Often employers require a new hire to provide a police record checks. Starting November 1, 2018 changes made under the Ontario’s Police Record Checks Reform Act will be in force. Previously, police record checks were not regulated in Ontario. With the new Reform Act in force, the police record checks process becomes standardized across Ontario for all employers. Employers will not have access to as much information, and employees must consent.
This Reform Act covers:
- Criminal records check,
- Criminal Record and Judicial matters checks; and
- vulnerable sector checks.
The Reform Act now requires consent at two stages of police record checks. The first stage includes consent from the employee to conduct the particular type of check and the second stage requires consent to the police record check provider to provide a copy of this results to the employer.
These changes also limit the information given to employers upon conducting a police record check to what is necessary and relevant. Information such as mental health detentions and non-conviction information will not be disclosed unless deemed necessary for “exceptional disclosure.” This will occur primarily if the alleged offence involved a child or vulnerable person and there are reasonable grounds to believe the individual presents a risk of harm to a child or vulnerable person.
Lessons for Employees
- Make sure your current or future employer has your consent to conduct the search and see the results.
- The record check process will likely take longer, so keep that in mind if you receive a conditional employment offer. Don’t resign too quickly from any current job.
- If an employer or another person willfully contravenes certain sections of the Reform Act can be liable for a fine of up to $5,000.
If you have any questions about hiring processes, employment contracts or police record checks, you can contact MacLeod Law Firm at 647-204-8107 or at i[email protected]
If you have lost your job and need temporary income support, do you know what to do? In Canada, you can apply for Employment Insurance (“EI”) for partial income replacement from the Federal government. To learn about the different types of EI and whether you would be...read more

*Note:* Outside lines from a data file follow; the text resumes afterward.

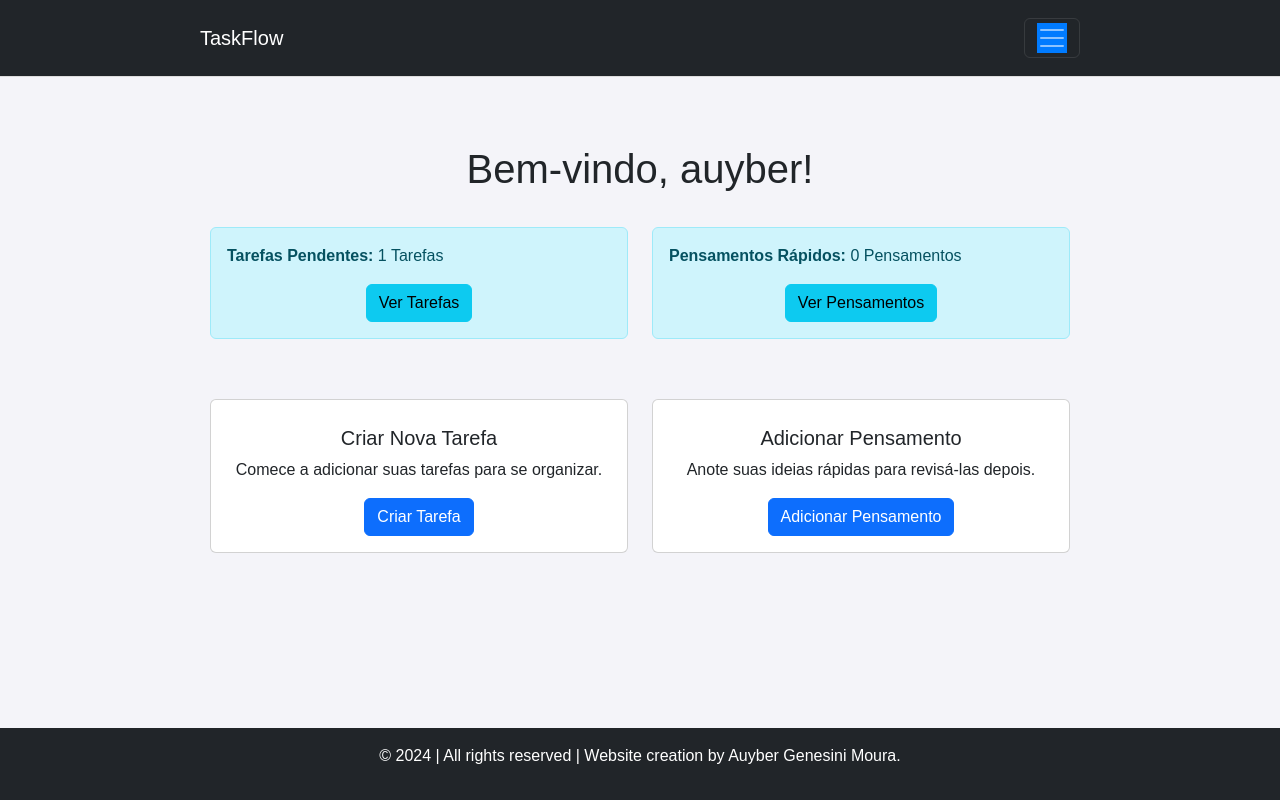
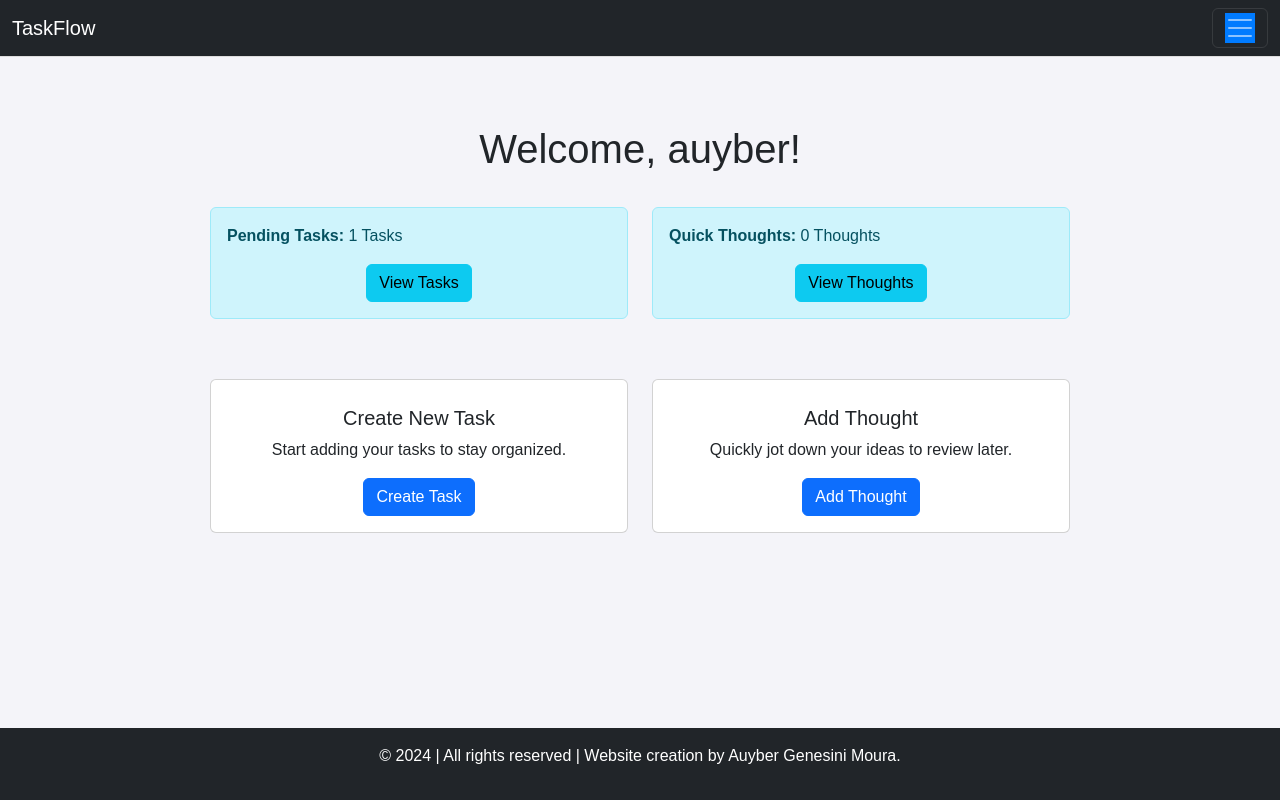
Before and after one commit to auyber/TaskFlow, a Flask app: page /index in a window 1280 px wide. Run offline with Flask 3, Linux system fonts and the light colour scheme; a user stored in the database is signed in.

Commit message:
feat: last updates

```diff
--- a/app/auth.py
+++ b/app/auth.py
@@ -6,7 +6,7 @@
 
 auth = Blueprint('auth', __name__)
 
-# Rota para registro de novo usuário
+# Route for registering a new user
 @auth.route('/register', methods=['GET', 'POST'])
 def register():
     form = RegistrationForm()
@@ -19,7 +19,7 @@
         return redirect(url_for('auth.login'))
     return render_template('register.html', form=form)
 
-# Rota para login de usuário
+# Route for user login
 @auth.route('/login', methods=['GET', 'POST'])
 def login():
     form = LoginForm()
@@ -33,7 +33,7 @@
             flash('Login unsuccessful. Check email and password.', 'danger')
     return render_template('login.html', form=form)
 
-# Rota para logout de usuário
+# Route for user logout
 @auth.route('/logout')
 def logout():
     logout_user()
--- a/app/routes.py
+++ b/app/routes.py
@@ -6,20 +6,18 @@
 from .forms import LoginForm, RegistrationForm, QuickThoughtForm, TaskForm
 
 def init_routes(app):
-    # Filtro customizado para 'yesno'
+    # Custom filter for 'yesno'
     @app.template_filter('yesno')
     def yesno_filter(value):
-        return "Concluída" if value else "Não concluída"
+        return "Completed" if value else "Not completed"
 
-    # Página inicial
-    # Página inicial
+    # Home Page
     @app.route('/index')
     @login_required
     def index():
-        tasks = Task.query.filter_by(user_id=current_user.id).all()  # Obtém todas as tarefas do usuário
-        thoughts = QuickThought.query.filter_by(user_id=current_user.id).all()  # Obtém todos os pensamentos do usuário
+        tasks = Task.query.filter_by(user_id=current_user.id).all()  # Get all user's tasks
+        thoughts = QuickThought.query.filter_by(user_id=current_user.id).all()  # Get all user's thoughts
         return render_template('index.html', tasks=tasks, thoughts=thoughts)
-
 
     # Login
     @app.route('/', methods=['GET', 'POST'])
@@ -34,10 +32,10 @@
                 login_user(user)
                 return redirect(url_for('index'))
             else:
-                flash("Usuário ou senha incorretos. Tente novamente.", "error")
+                flash("Incorrect username or password. Please try again.", "error")
         return render_template('login.html', form=form)
 
-    # Registro de usuários
+    # User Registration
     @app.route('/register', methods=['GET', 'POST'])
     def register():
         if current_user.is_authenticated:
@@ -53,10 +51,10 @@
             existing_email = User.query.filter_by(email=email).first()
 
             if existing_user:
-                flash("Nome de usuário já cadastrado!", "error")
+                flash("Username already taken!", "error")
                 return redirect(url_for('register'))
             elif existing_email:
-                flash("Email já cadastrado!", "error")
+                flash("Email already registered!", "error")
                 return redirect(url_for('register'))
 
             hashed_password = generate_password_hash(password, method='sha256')
@@ -65,19 +63,19 @@
             db.session.commit()
 
             login_user(new_user)
-            flash("Cadastro realizado com sucesso!", "success")
+            flash("Registration successful!", "success")
             return redirect(url_for('index'))
 
         return render_template('register.html', form=form)
 
-    # Tarefas
+    # Tasks
     @app.route('/tasks', methods=['GET', 'POST'])
     @login_required
     def tasks():
         user_tasks = Task.query.filter_by(user_id=current_user.id).all()
         form = TaskForm()
 
-        # Se o formulário for enviado, tratamos a edição
+        # If the form is submitted, handle editing
         if form.validate_on_submit():
             task_id = request.form.get('task_id')
             task = Task.query.get_or_404(task_id)
@@ -85,8 +83,8 @@
             task.description = form.description.data
             db.session.commit()
 
-            flash("Tarefa editada com sucesso!", "edit_task_success")
-            return redirect(url_for('tasks'))  # Volta para a página de tarefas
+            flash("Task updated successfully!", "edit_task_success")
+            return redirect(url_for('tasks'))  # Go back to tasks page
 
         return render_template('tasks.html', tasks=user_tasks, form=form)
 
@@ -103,8 +101,8 @@
             db.session.add(new_task)
             db.session.commit()
 
-            flash("Tarefa criada com sucesso!", "create_task_success")
-            return redirect(url_for('tasks'))  # Redireciona para a lista de tarefas
+            flash("Task created successfully!", "create_task_success")
+            return redirect(url_for('tasks'))  # Redirect to the tasks list
 
         return render_template('create_task.html', form=form)
 
@@ -114,46 +112,46 @@
         task = Task.query.get_or_404(task_id)
 
         if task.user_id != current_user.id:
-            flash("Você não tem permissão para editar esta tarefa.", "error")
+            flash("You do not have permission to edit this task.", "error")
             return redirect(url_for('tasks'))
 
-        # Captura os dados do formulário inline
+        # Capture form data inline
         title = request.form.get('title')
         description = request.form.get('description')
 
-        # Atualiza os campos da tarefa
+        # Update task fields
         if title and description:
             task.title = title
             task.description = description
             db.session.commit()
-            flash("Tarefa editada com sucesso!", "success")
+            flash("Task updated successfully!", "success")
         else:
-            flash("Todos os campos são obrigatórios!", "error")
+            flash("All fields are required!", "error")
 
         return redirect(url_for('tasks'))
 
-        # Preenche o formulário com os dados da tarefa para edição
+        # Pre-fill the form with the task data for editing
         form.title.data = task.title
         form.description.data = task.description
         return render_template('tasks.html', form=form, task=task)
 
-    # Deletar tarefas
+    # Delete tasks
     @app.route('/task/delete/<int:task_id>', methods=['POST'])
     @login_required
     def delete_task(task_id):
         task = Task.query.get_or_404(task_id)
 
         if task.user_id != current_user.id:
-            flash("Você não tem permissão para excluir essa tarefa.", "danger")
+            flash("You do not have permission to delete this task.", "danger")
             return redirect(url_for('tasks'))
 
         db.session.delete(task)
         db.session.commit()
 
-        flash("Tarefa excluída com sucesso!", "delete_task_success")
-        return redirect(url_for('tasks'))  # Redireciona para a página de tarefas após exclusão
+        flash("Task deleted successfully!", "delete_task_success")
+        return redirect(url_for('tasks'))  # Redirect to the tasks page after deletion
 
-    # Pensamentos Rápidos
+    # Quick Thoughts
     @app.route('/quick-thought', methods=['GET', 'POST'])
     @login_required
     def quick_thought():
@@ -165,40 +163,38 @@
             new_thought = QuickThought(content=content, user_id=current_user.id)
             db.session.add(new_thought)
             db.session.commit()
-            flash("Pensamento adicionado com sucesso!", "success")
+            flash("Thought added successfully!", "success")
             return redirect(url_for('quick_thought'))
 
         thoughts = QuickThought.query.filter_by(user_id=current_user.id).all()
         return render_template('quick_thought.html', form=form, thoughts=thoughts, editing_thought_id=editing_thought_id)
-
 
     @app.route('/quick-thought/edit/<int:thought_id>', methods=['POST'])
     @login_required
     def edit_thought(thought_id):
         thought = QuickThought.query.get_or_404(thought_id)
         if thought.user_id != current_user.id:
-            flash("Você não tem permissão para editar este pensamento.", "error")
+            flash("You do not have permission to edit this thought.", "error")
             return redirect(url_for('quick_thought'))
 
         content = request.form.get('content')
         if content:
             thought.content = content
             db.session.commit()
-            flash("Pensamento atualizado com sucesso!", "success")
+            flash("Thought updated successfully!", "success")
         return redirect(url_for('quick_thought'))
-
 
     @app.route('/quick-thought/delete/<int:thought_id>', methods=['POST'])
     @login_required
     def delete_thought(thought_id):
         thought = QuickThought.query.get_or_404(thought_id)
         if thought.user_id != current_user.id:
-            flash("Você não tem permissão para excluir este pensamento.", "error")
+            flash("You do not have permission to delete this thought.", "error")
             return redirect(url_for('quick_thought'))
 
         db.session.delete(thought)
         db.session.commit()
-        flash("Pensamento excluído com sucesso!", "success")
+        flash("Thought deleted successfully!", "success")
         return redirect(url_for('quick_thought'))
 
     @app.route('/contact')
--- a/app/static/css/styles.css
+++ b/app/static/css/styles.css
@@ -1,6 +1,6 @@
 /* styles.css */
 
-/* Estilo geral */
+/* General style */
 body {
     font-family: Arial, sans-serif;
     background-color: #f4f4f9;
@@ -11,14 +11,14 @@
     min-height: 100vh;
 }
 
-/* Cabeçalho */
+/* Header */
 h2, h3 {
     color: #333;
     text-align: center;
     margin-top: 20px;
 }
 
-/* Formulário */
+/* Form style */
 form {
     max-width: 500px;
     margin: 0 auto;
@@ -60,7 +60,7 @@
     background-color: #0056b3;
 }
 
-/* Lista de tarefas e pensamentos */
+/* Task and quick thought list */
 ul {
     list-style-type: none;
     padding: 0;
@@ -85,7 +85,7 @@
     color: #0056b3;
 }
 
-/* Mensagens de sucesso e erro */
+/* Success and error messages */
 .success {
     color: green;
     font-weight: bold;
@@ -98,32 +98,32 @@
 
 /* Navbar */
 .navbar {
-    background-color: #f8f9fa; /* Cor de fundo mais clara */
-    border-bottom: 1px solid #ddd; /* Adiciona uma borda sutil */
+    background-color: #f8f9fa; /* Lighter background color */
+    border-bottom: 1px solid #ddd; /* Adds a subtle border */
 }
 
 .navbar-nav .nav-link {
-    color: #495057 !important; /* Cor mais suave para links */
+    color: #495057 !important; /* Softer link color */
 }
 
 .navbar-nav .nav-link:hover {
     color: #007bff !important;
 }
 
-/* Estilo do menu expansível */
+/* Expandable menu style */
 .navbar-toggler-icon {
     background-color: #007bff;
 }
 
-/* Layout de página */
+/* Page layout */
 .container {
     max-width: 900px;
     margin: 0 auto;
     padding: 20px;
-    flex-grow: 1; /* Permite que o conteúdo ocupe o restante da altura disponível */
+    flex-grow: 1; /* Allows content to take up remaining height */
 }
 
-/* Footer fixo */
+/* Fixed footer */
 footer {
     background-color: #343a40;
     color: #fff;
@@ -131,10 +131,10 @@
     padding: 10px 0;
     width: 100%;
     bottom: 0;
-    margin-top: auto; /* Empurra o footer para a parte inferior */
+    margin-top: auto; /* Pushes the footer to the bottom */
 }
 
-/* Estilo de botões personalizados */
+/* Custom button styles */
 .btn-outline-light {
     color: #fff;
     border-color: #fff;
@@ -145,7 +145,7 @@
     color: #fff;
 }
 
-/* Estilos específicos para as páginas de login e registro */
+/* Styles for login and register pages */
 .login-register-form {
     max-width: 500px;
     margin: 0 auto;
@@ -192,7 +192,7 @@
     background-color: #0056b3;
 }
 
-/* Estilo para o título TaskFlow */
+/* Title style for TaskFlow */
 .page-title {
     font-size: 5rem;
     font-weight: bold;
@@ -200,13 +200,13 @@
     margin-bottom: 100px;
 }
 
-/* Estilo para os textos de links de login e cadastro */
+/* Styles for login and register link texts */
 .text-center {
     text-align: center;
     margin-top: 10px;
 }
 
-/* Estilos específicos para as páginas de tasks e quick_thought */
+/* Specific styles for tasks and quick thoughts pages */
 .task-quick-thought-container {
     position: relative;
     padding: 15px;
@@ -218,7 +218,7 @@
 
 .task-quick-thought-container .description {
     margin-bottom: 20px;
-    padding-right: 40px; /* Adiciona espaço para os botões no canto direito */
+    padding-right: 40px; /* Adds space for buttons on the right corner */
 }
 
 .task-quick-thought-container .buttons {
@@ -244,7 +244,7 @@
     background-color: #0056b3;
 }
 
-/* Remove bordas visíveis dos formulários de exclusão */
+/* Removes visible borders from delete forms */
 .delete-form {
     border: none;
     margin: 0;
@@ -260,12 +260,17 @@
     cursor: pointer;
 }
 
-/* Adiciona estilo para o botão excluir */
+/* Add styles for delete button */
 .delete-form button:hover {
     color: red;
 }
 
-/* Ajustes para exibição em dispositivos móveis */
+/* Sets the maximum width for the navbar */
+.navbar .container {
+    max-width: 768px;
+}
+
+/* Adjustments for mobile display */
 @media (max-width: 1600px) {
     .navbar-nav {
         text-align: center;
--- a/app/templates/base.html
+++ b/app/templates/base.html
@@ -8,9 +8,9 @@
     <link rel="stylesheet" href="{{ url_for('static', filename='css/styles.css') }}">
 </head>
 <body class="d-flex flex-column min-vh-100">
-    <!-- Barra de navegação -->
+    <!-- Navigation bar -->
     <nav class="navbar navbar-dark bg-dark">
-        <div class="container">
+        <div class="container-fluid">
             <a class="navbar-brand" href="{{ url_for('index') }}">TaskFlow</a>
             <button class="navbar-toggler" type="button" data-bs-toggle="collapse" data-bs-target="#navbarNav" aria-controls="navbarNav" aria-expanded="false" aria-label="Toggle navigation">
                 <span class="navbar-toggler-icon"></span>
@@ -37,17 +37,17 @@
         </div>
     </nav>
 
-    <!-- Conteúdo principal -->
+    <!-- Main content -->
     <div class="container mt-5 flex-grow-1">
         {% block content %}{% endblock %}
     </div>
 
-    <!-- Footer fixo -->
+    <!-- Fixed footer -->
     <footer class="bg-dark text-white text-center py-3">
         <p>© 2024 | All rights reserved | Website creation by <a href="https://github.com/auyber" target="_blank" class="text-white">Auyber Genesini Moura</a>.</p>
     </footer>
 
-    <!-- Scripts Bootstrap -->
+    <!-- Bootstrap scripts -->
     <script src="https://cdn.jsdelivr.net/npm/bootstrap@5.3.1/dist/js/bootstrap.bundle.min.js"></script>
 </body>
 </html>
--- a/app/templates/index.html
+++ b/app/templates/index.html
@@ -1,59 +1,60 @@
 {% extends "base.html" %}
 
-{% block title %}Bem-vindo ao TaskFlow{% endblock %}
+{% block title %}Welcome to TaskFlow{% endblock %}
 
 {% block content %}
     {% if current_user.is_authenticated %}
+        <!-- Welcome message for the logged-in user -->
         <div class="text-center">
-            <h1>Bem-vindo, {{ current_user.username }}!</h1>
+            <h1>Welcome, {{ current_user.username }}!</h1>
         </div>
 
-        <!-- Resumo de Tarefas e Pensamentos -->
+        <!-- Summary of Tasks and Quick Thoughts -->
         <div class="container mt-4">
             <div class="row">
-                <!-- Resumo de Tarefas -->
+                <!-- Summary of Tasks -->
                 <div class="col-md-6">
                     <div class="alert alert-info">
-                        <strong>Tarefas Pendentes:</strong> {{ tasks|length }} Tarefas
-                        <!-- Botão abaixo da descrição, centralizado -->
+                        <strong>Pending Tasks:</strong> {{ tasks|length }} Tasks
+                        <!-- Button below the description, centered -->
                         <div class="d-flex justify-content-center mt-3">
-                            <a href="{{ url_for('tasks') }}" class="btn btn-info">Ver Tarefas</a>
+                            <a href="{{ url_for('tasks') }}" class="btn btn-info">View Tasks</a>
                         </div>
                     </div>
                 </div>
-                <!-- Resumo de Pensamentos -->
+                <!-- Summary of Quick Thoughts -->
                 <div class="col-md-6">
                     <div class="alert alert-info">
-                        <strong>Pensamentos Rápidos:</strong> {{ thoughts|length }} Pensamentos
-                        <!-- Botão abaixo da descrição, centralizado -->
+                        <strong>Quick Thoughts:</strong> {{ thoughts|length }} Thoughts
+                        <!-- Button below the description, centered -->
                         <div class="d-flex justify-content-center mt-3">
-                            <a href="{{ url_for('quick_thought') }}" class="btn btn-info">Ver Pensamentos</a>
+                            <a href="{{ url_for('quick_thought') }}" class="btn btn-info">View Thoughts</a>
                         </div>
                     </div>
                 </div>
             </div>
         </div>
 
-        <!-- Ações rápidas -->
+        <!-- Quick Actions -->
         <div class="container mt-4">
             <div class="row">
-                <!-- Criar nova tarefa -->
+                <!-- Create New Task -->
                 <div class="col-md-6 d-flex">
                     <div class="card flex-fill">
                         <div class="card-body text-center">
-                            <h5 class="card-title">Criar Nova Tarefa</h5>
-                            <p class="card-text">Comece a adicionar suas tarefas para se organizar.</p>
-                            <a href="{{ url_for('create_task') }}" class="btn btn-primary">Criar Tarefa</a>
+                            <h5 class="card-title">Create New Task</h5>
+                            <p class="card-text">Start adding your tasks to stay organized.</p>
+                            <a href="{{ url_for('create_task') }}" class="btn btn-primary">Create Task</a>
                         </div>
                     </div>
                 </div>
-                <!-- Criar novo pensamento -->
+                <!-- Add New Thought -->
                 <div class="col-md-6 d-flex">
                     <div class="card flex-fill">
                         <div class="card-body text-center">
-                            <h5 class="card-title">Adicionar Pensamento</h5>
-                            <p class="card-text">Anote suas ideias rápidas para revisá-las depois.</p>
-                            <a href="{{ url_for('quick_thought') }}" class="btn btn-primary">Adicionar Pensamento</a>
+                            <h5 class="card-title">Add Thought</h5>
+                            <p class="card-text">Quickly jot down your ideas to review later.</p>
+                            <a href="{{ url_for('quick_thought') }}" class="btn btn-primary">Add Thought</a>
                         </div>
                     </div>
                 </div>
@@ -61,10 +62,12 @@
         </div>
 
     {% else %}
+        <!-- Welcome message for non-authenticated users -->
         <div class="text-center">
-            <h1>Bem-vindo ao TaskFlow!</h1>
+            <h1>Welcome to TaskFlow!</h1>
+            <!-- Login and Register buttons -->
             <a href="{{ url_for('login') }}" class="btn btn-primary">Login</a> |
-            <a href="{{ url_for('register') }}" class="btn btn-secondary">Registrar</a>
+            <a href="{{ url_for('register') }}" class="btn btn-secondary">Register</a>
         </div>
     {% endif %}
 {% endblock %}
```
Also changed, not shown: app/__init__.py (+14 -14 lines), app/forms.py (+16 -16 lines), app/models.py (+4 -4 lines), app/templates/create_task.html (+9 -4 lines), app/templates/edit_task.html (+9 -4 lines), app/templates/login.html (+4 -4 lines), app/templates/quick_thought.html (+9 -9 lines), app/templates/register.html (+5 -5 lines), app/templates/tasks.html (+8 -8 lines), instance/site.db.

If you are totally unable to work because of a medical disability are you entitled to receive termination pay? That is the question considered in this blog. Employees Who Do Not Have LTD Coverage Sometimes, an employer does not provide disability insurance and in this...read more
Employees with only a few years (or even months) of service tend to believe that they aren’t entitled to much notice or pay in lieu of notice upon termination. As we have written before, we have seen a trend of longer notice periods being awarded to employees in...read more